Culture shock, you expect. But reverse culture shock is different. On return to your ‘home country’ you don’t expect to feel like a foreigner, which is exactly how I still feel. The two and a half years I lived in Turkey I lost my connections to ‘home’, I felt less and less like an English girl, whilst obviously not being Turkish either. It’s a strange feeling, one that I can’t explain. It hits me at the most random times, sat on a bus and hearing English conversations all around, seeing English sign posts, seeing all the food in the English supermarket, it’s all quite overwhelming.

I suppose one of the main things which is difficult to adapt to is the fact that the lives of the people I love and care about at ‘home’ have moved on. Family and friends have new lives, some have attended and graduated university, others are married and have children, my mum has found a boyfriend and is engaged and my little sister who was a 3 week old baby when I left, is now over two and a half years old. Whilst I was not naive enough to expect everything to remain the same, it’s still hard to cope with things being so different to when I left them. Everyone else has moved on, and I’m back starting from the beginning, having to find a new job, adapting to life back with my family, and trying to find time to see friends who are all busy with their own lives. I don’t feel as close to my friends or family anymore, I left my own ‘family’ back in Turkey. I do feel like a foreigner in my own ‘home’. 

Living back with my family is hard, after living alone with Berkay for two years. I miss the peace. Quiet evenings without a moody teenager and excitable toddler running around. Selfishly, I miss not having to worry about anyone else and just doing my own thing, washing up when I want, eating when I want, having control of the tv 😉  I feel less independent. I love my family but it’s still such an odd feeling being back, I feel like I’m intruding, this is their home, and not mine.

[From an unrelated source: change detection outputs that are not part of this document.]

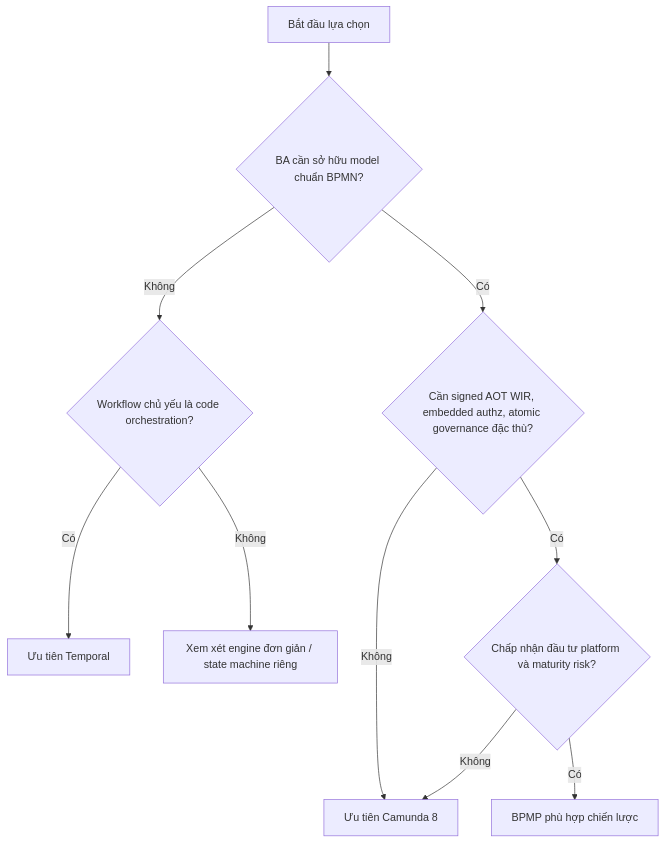
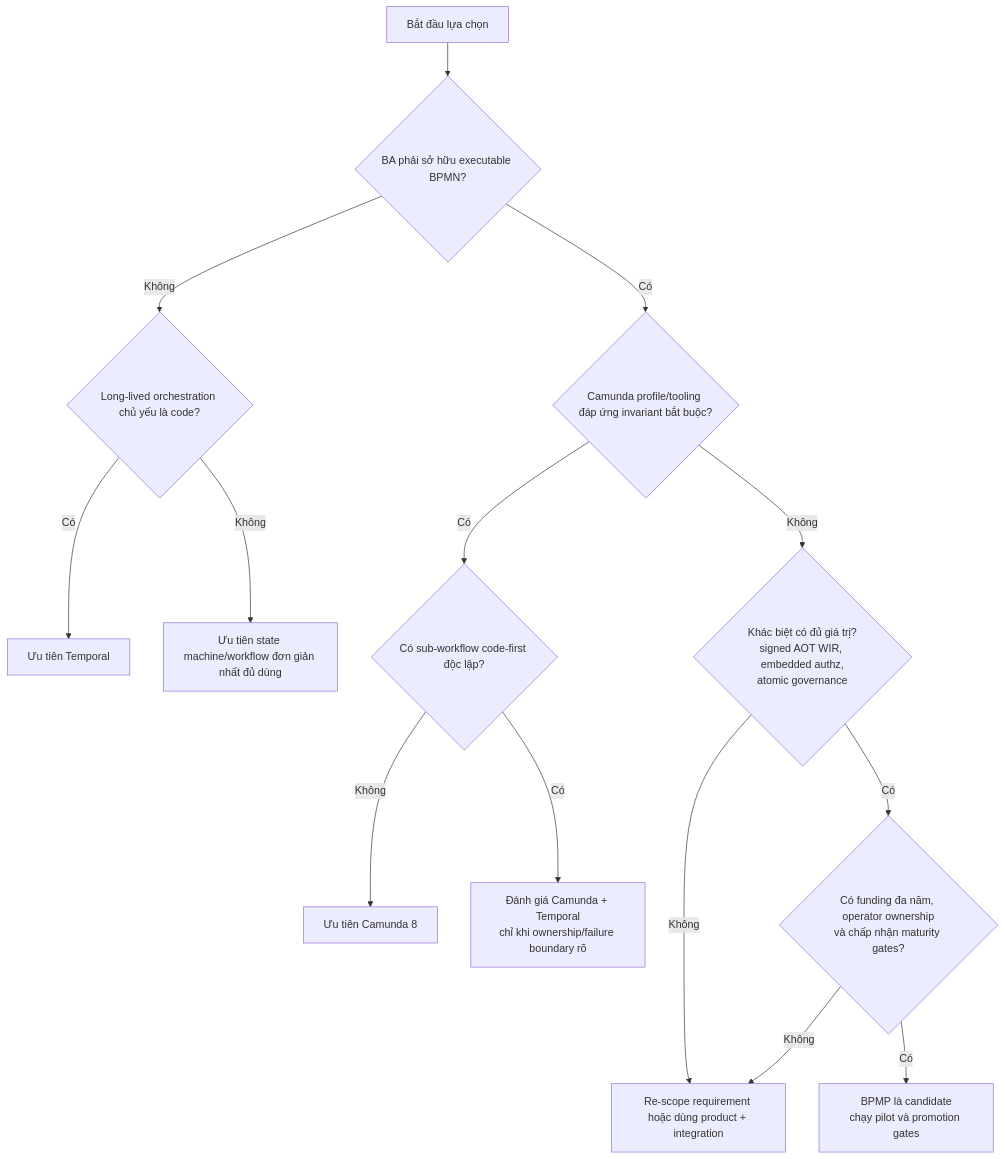
Before and after one commit to dangthobach/dangthobach.github.io: diagram 11 of 12 in quartz/content/BPMP-Platform/BPMP-Architecture-Technology-Deep-Dive.md, drawn with Mermaid. The commit also changed other lines of this file and 1 other file, not shown here.

Commit message:
update diagram

````diff
--- a/quartz/content/BPMP-Platform/BPMP-Architecture-Technology-Deep-Dive.md
+++ b/quartz/content/BPMP-Platform/BPMP-Architecture-Technology-Deep-Dive.md
@@ -480,12 +489,16 @@
 ```mermaid
 flowchart TD
-    START["Bắt đầu lựa chọn"] --> BA{"BA cần sở hữu model chuẩn BPMN?"}
-    BA -->|"Không"| CODE{"Workflow chủ yếu là code orchestration?"}
+    START["Bắt đầu lựa chọn"] --> BA{"BA phải sở hữu executable BPMN?"}
+    BA -->|"Không"| CODE{"Long-lived orchestration chủ yếu là code?"}
     CODE -->|"Có"| TEMP["Ưu tiên Temporal"]
-    CODE -->|"Không"| REVIEW["Xem xét engine đơn giản / state machine riêng"]
-    BA -->|"Có"| CUSTOM{"Cần signed AOT WIR, embedded authz, atomic governance đặc thù?"}
-    CUSTOM -->|"Không"| CAM["Ưu tiên Camunda 8"]
-    CUSTOM -->|"Có"| RISK{"Chấp nhận đầu tư platform và maturity risk?"}
-    RISK -->|"Có"| BPMP["BPMP phù hợp chiến lược"]
-    RISK -->|"Không"| CAM
+    CODE -->|"Không"| REVIEW["Ưu tiên state machine/workflow đơn giản nhất đủ dùng"]
+    BA -->|"Có"| FIT{"Camunda profile/tooling đáp ứng invariant bắt buộc?"}
+    FIT -->|"Có"| MIX{"Có sub-workflow code-first độc lập?"}
+    MIX -->|"Không"| CAM["Ưu tiên Camunda 8"]
+    MIX -->|"Có"| HYBRID["Đánh giá Camunda + Temporal\nchỉ khi ownership/failure boundary rõ"]
+    FIT -->|"Không"| CUSTOM{"Khác biệt có đủ giá trị?\nsigned AOT WIR, embedded authz,\natomic governance"}
+    CUSTOM -->|"Không"| RESCOPE["Re-scope requirement hoặc dùng product + integration"]
+    CUSTOM -->|"Có"| RISK{"Có funding đa năm, operator ownership\nvà chấp nhận maturity gates?"}
+    RISK -->|"Có"| BPMP["BPMP là candidate\nchạy pilot và promotion gates"]
+    RISK -->|"Không"| RESCOPE
 ```
````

Another thing hard to adjust and adapt to is the whole ‘want it-get it’ attitude that is common here (I’m not saying every English person lives this way, please no nasty comments!) If someone wants something, they go out and buy it. Food, clothes, a phone.. whatever. While in Turkey I lived on the bare necessities, I had no luxuries. My dad has been bugging me for weeks to go out and buy a coat, or a pair of tights without a hole in the toe. He took out a new phone contract for me last week, despite me telling him I was happy with my ancient LG phone with a black and white screen and no internet capability that belongs in the stone ages. To me, that’s not the normal thing to do, If I were back in Turkey I’d just deal with it and carry on, make do and focus on the more important things like paying bills. I find that people’s priorities here are so backwards.  I am starting to fall into that trap now too, especially where food is concerned!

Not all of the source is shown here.